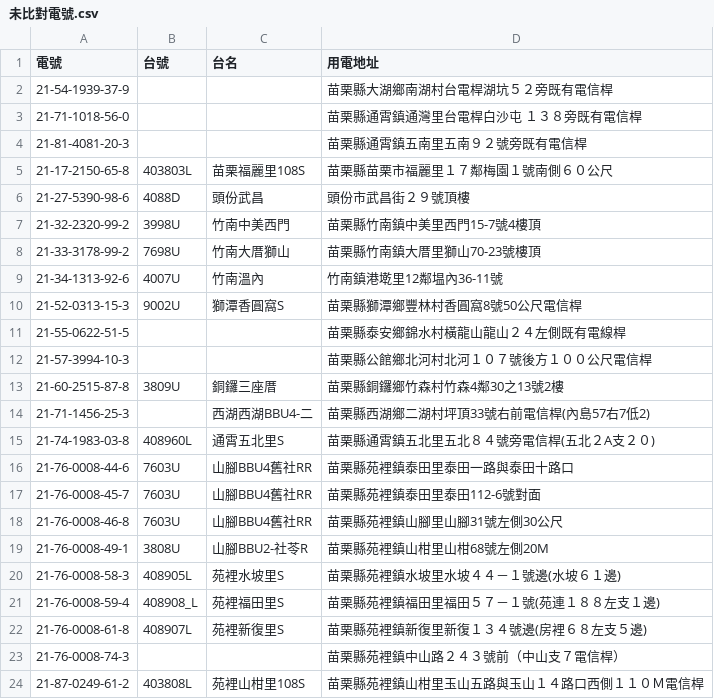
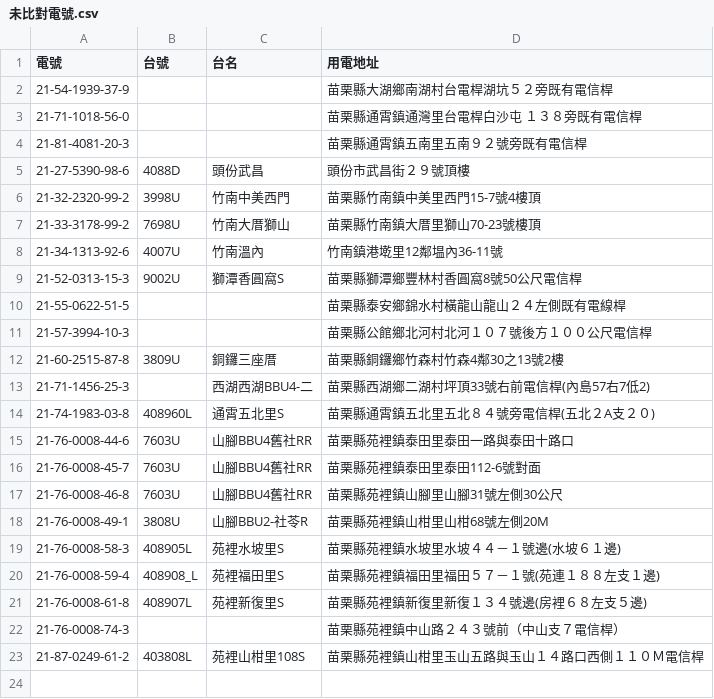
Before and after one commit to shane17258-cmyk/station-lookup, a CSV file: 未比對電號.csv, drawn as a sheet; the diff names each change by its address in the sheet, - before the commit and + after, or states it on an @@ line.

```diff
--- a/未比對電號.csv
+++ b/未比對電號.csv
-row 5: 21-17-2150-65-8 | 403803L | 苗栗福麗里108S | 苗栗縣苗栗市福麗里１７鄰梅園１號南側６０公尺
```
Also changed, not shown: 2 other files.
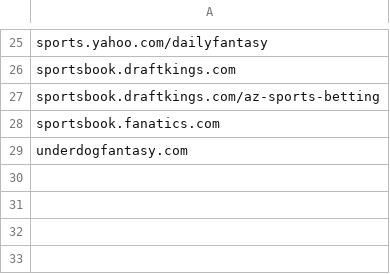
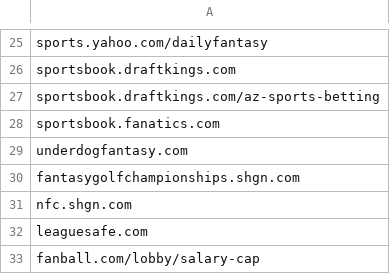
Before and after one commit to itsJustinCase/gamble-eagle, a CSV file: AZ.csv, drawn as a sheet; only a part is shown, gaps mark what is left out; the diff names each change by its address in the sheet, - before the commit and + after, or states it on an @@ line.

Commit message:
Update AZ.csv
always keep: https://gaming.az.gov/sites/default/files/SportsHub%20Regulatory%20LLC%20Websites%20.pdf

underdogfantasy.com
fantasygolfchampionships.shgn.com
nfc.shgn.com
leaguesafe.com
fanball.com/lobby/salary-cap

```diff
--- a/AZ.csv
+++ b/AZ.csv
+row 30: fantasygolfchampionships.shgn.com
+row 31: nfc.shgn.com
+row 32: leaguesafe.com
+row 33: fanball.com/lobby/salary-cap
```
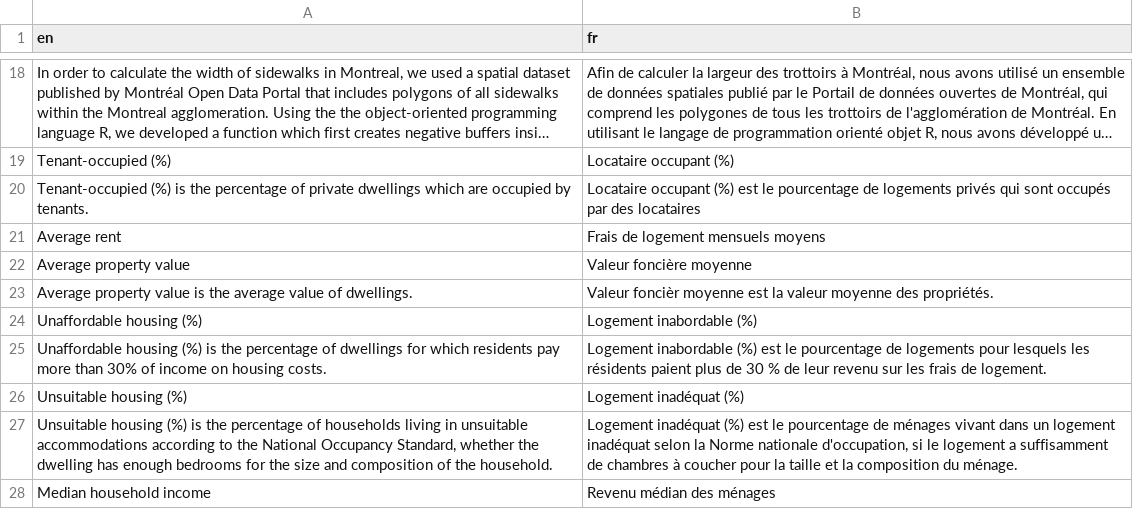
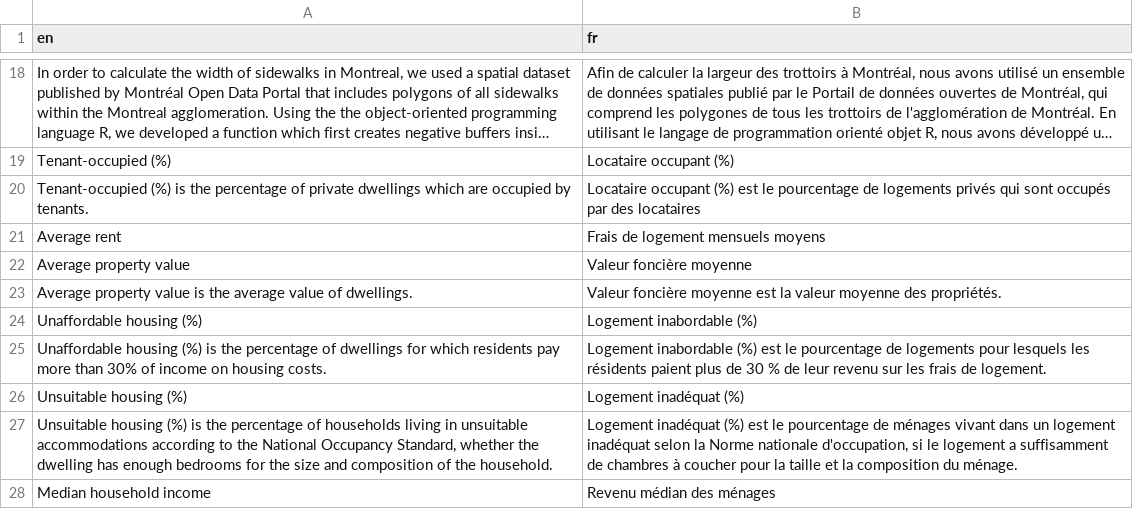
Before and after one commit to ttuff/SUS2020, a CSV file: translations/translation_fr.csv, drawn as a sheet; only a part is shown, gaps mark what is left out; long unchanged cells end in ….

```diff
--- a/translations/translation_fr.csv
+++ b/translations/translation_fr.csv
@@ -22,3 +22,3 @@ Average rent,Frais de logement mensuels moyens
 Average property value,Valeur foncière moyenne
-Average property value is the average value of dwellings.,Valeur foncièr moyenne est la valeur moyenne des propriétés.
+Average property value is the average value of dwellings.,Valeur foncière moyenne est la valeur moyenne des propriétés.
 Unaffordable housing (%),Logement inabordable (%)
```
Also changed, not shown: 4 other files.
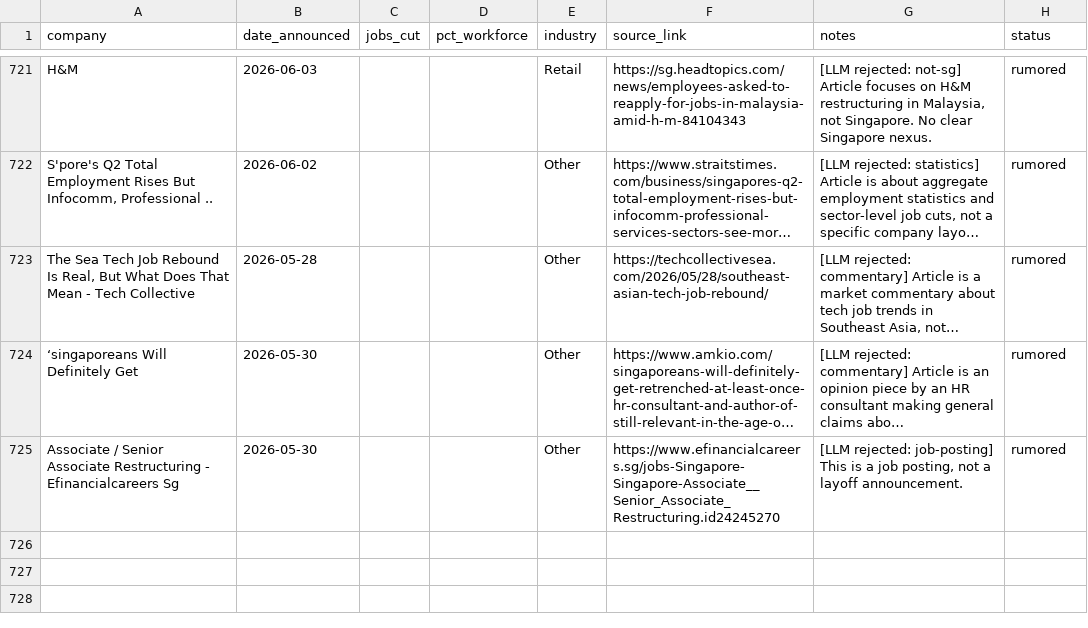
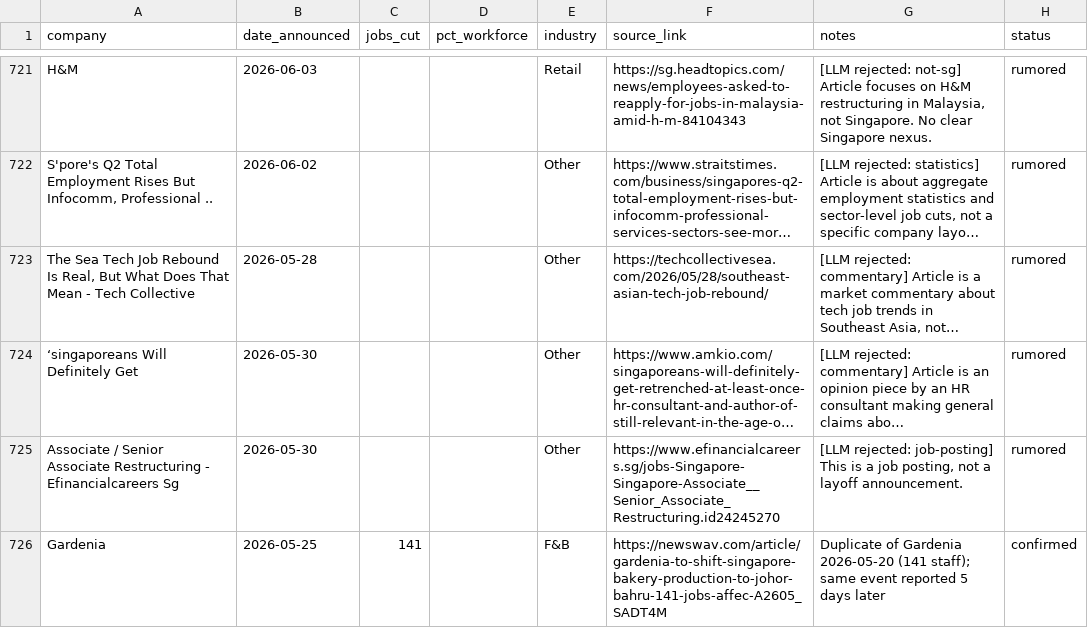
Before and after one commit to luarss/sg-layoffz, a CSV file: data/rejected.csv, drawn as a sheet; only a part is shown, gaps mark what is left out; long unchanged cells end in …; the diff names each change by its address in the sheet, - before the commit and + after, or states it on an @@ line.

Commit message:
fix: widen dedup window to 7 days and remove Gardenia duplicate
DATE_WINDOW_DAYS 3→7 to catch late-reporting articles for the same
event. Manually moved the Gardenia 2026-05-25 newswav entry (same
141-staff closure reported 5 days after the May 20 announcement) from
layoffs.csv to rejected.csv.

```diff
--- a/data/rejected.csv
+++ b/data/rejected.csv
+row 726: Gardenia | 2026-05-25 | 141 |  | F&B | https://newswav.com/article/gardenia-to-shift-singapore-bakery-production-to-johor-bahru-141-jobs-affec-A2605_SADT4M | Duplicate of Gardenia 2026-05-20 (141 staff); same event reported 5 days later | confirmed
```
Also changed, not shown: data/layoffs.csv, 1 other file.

| What to work on |
Set out every record exactly, images excluded.

| Problem solution |
Before and after one commit to shane17258-cmyk/station-lookup, a CSV file: 未比對電號.csv, drawn as a sheet; the diff names each change by its address in the sheet, - before the commit and + after, or states it on an @@ line.

```diff
--- a/未比對電號.csv
+++ b/未比對電號.csv
-row 5: 21-17-2150-65-8 | 403803L | 苗栗福麗里108S | 苗栗縣苗栗市福麗里１７鄰梅園１號南側６０公尺
```
Also changed, not shown: 2 other files.
Before and after one commit to itsJustinCase/gamble-eagle, a CSV file: AZ.csv, drawn as a sheet; only a part is shown, gaps mark what is left out; the diff names each change by its address in the sheet, - before the commit and + after, or states it on an @@ line.

Commit message:
Update AZ.csv
always keep: https://gaming.az.gov/sites/default/files/SportsHub%20Regulatory%20LLC%20Websites%20.pdf

underdogfantasy.com
fantasygolfchampionships.shgn.com
nfc.shgn.com
leaguesafe.com
fanball.com/lobby/salary-cap

```diff
--- a/AZ.csv
+++ b/AZ.csv
+row 30: fantasygolfchampionships.shgn.com
+row 31: nfc.shgn.com
+row 32: leaguesafe.com
+row 33: fanball.com/lobby/salary-cap
```
Before and after one commit to ttuff/SUS2020, a CSV file: translations/translation_fr.csv, drawn as a sheet; only a part is shown, gaps mark what is left out; long unchanged cells end in ….

```diff
--- a/translations/translation_fr.csv
+++ b/translations/translation_fr.csv
@@ -22,3 +22,3 @@ Average rent,Frais de logement mensuels moyens
 Average property value,Valeur foncière moyenne
-Average property value is the average value of dwellings.,Valeur foncièr moyenne est la valeur moyenne des propriétés.
+Average property value is the average value of dwellings.,Valeur foncière moyenne est la valeur moyenne des propriétés.
 Unaffordable housing (%),Logement inabordable (%)
```
Also changed, not shown: 4 other files.
Before and after one commit to luarss/sg-layoffz, a CSV file: data/rejected.csv, drawn as a sheet; only a part is shown, gaps mark what is left out; long unchanged cells end in …; the diff names each change by its address in the sheet, - before the commit and + after, or states it on an @@ line.

Commit message:
fix: widen dedup window to 7 days and remove Gardenia duplicate
DATE_WINDOW_DAYS 3→7 to catch late-reporting articles for the same
event. Manually moved the Gardenia 2026-05-25 newswav entry (same
141-staff closure reported 5 days after the May 20 announcement) from
layoffs.csv to rejected.csv.

```diff
--- a/data/rejected.csv
+++ b/data/rejected.csv
+row 726: Gardenia | 2026-05-25 | 141 |  | F&B | https://newswav.com/article/gardenia-to-shift-singapore-bakery-production-to-johor-bahru-141-jobs-affec-A2605_SADT4M | Duplicate of Gardenia 2026-05-20 (141 staff); same event reported 5 days later | confirmed
```
Also changed, not shown: data/layoffs.csv, 1 other file.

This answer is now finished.